3 Key Metrics for Infinera's Investors to Focus On

By Brian Feroldi Markets Fool.com
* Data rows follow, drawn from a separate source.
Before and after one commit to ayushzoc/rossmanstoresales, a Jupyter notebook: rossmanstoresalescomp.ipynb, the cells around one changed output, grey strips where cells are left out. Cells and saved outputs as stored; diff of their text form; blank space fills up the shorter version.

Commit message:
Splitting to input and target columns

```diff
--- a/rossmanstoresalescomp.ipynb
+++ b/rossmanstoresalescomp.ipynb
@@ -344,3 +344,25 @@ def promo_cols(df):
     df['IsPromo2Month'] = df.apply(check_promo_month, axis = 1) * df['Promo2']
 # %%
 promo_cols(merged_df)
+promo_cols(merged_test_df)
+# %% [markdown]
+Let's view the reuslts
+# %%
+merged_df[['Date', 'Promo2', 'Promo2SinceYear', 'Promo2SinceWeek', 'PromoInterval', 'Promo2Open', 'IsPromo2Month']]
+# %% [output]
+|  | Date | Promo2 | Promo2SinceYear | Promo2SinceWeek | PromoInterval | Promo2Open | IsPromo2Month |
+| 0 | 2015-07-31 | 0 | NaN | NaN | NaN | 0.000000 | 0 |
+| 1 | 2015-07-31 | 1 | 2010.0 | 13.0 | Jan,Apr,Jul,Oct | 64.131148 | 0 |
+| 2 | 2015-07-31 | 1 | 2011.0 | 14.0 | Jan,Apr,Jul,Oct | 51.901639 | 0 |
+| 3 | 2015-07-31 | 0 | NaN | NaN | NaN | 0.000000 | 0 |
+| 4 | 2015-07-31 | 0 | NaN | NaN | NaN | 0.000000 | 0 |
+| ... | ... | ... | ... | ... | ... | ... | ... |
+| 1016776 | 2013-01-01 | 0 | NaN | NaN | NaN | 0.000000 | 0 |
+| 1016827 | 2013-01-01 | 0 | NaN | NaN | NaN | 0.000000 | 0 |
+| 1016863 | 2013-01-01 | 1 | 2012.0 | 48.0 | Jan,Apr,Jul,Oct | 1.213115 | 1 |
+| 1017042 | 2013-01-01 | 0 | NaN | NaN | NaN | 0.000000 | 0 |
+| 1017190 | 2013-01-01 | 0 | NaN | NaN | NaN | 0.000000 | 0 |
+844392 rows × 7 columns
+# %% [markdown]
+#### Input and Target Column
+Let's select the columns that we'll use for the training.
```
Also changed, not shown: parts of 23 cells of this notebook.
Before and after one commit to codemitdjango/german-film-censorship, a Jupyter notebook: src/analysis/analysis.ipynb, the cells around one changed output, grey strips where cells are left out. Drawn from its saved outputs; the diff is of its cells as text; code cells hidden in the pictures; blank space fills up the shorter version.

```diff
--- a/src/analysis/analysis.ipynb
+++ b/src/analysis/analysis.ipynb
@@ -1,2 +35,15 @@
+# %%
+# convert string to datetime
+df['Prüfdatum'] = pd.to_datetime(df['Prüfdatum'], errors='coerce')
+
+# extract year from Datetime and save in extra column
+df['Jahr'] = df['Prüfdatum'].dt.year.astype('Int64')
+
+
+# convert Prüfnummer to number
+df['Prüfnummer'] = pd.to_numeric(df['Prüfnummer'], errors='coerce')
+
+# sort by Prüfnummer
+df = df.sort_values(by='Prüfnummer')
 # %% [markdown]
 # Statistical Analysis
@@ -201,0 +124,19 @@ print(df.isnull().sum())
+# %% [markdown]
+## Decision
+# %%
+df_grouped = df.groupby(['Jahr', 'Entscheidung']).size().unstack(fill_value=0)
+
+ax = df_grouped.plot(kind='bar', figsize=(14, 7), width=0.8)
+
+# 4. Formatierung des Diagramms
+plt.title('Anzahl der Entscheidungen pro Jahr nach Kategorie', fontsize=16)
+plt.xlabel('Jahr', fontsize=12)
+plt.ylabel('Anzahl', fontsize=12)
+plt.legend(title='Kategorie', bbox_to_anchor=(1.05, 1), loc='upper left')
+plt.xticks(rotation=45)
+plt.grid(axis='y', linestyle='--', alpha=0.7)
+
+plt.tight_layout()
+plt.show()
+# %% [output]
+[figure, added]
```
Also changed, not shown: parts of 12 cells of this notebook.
The rapid consumer adoption of cloud computing and 4K video is leading to massive increases in demand for bandwidth. That's an encouraging backdrop that should be driving huge demand for optical equipment like Infinera's (NASDAQ: INFN).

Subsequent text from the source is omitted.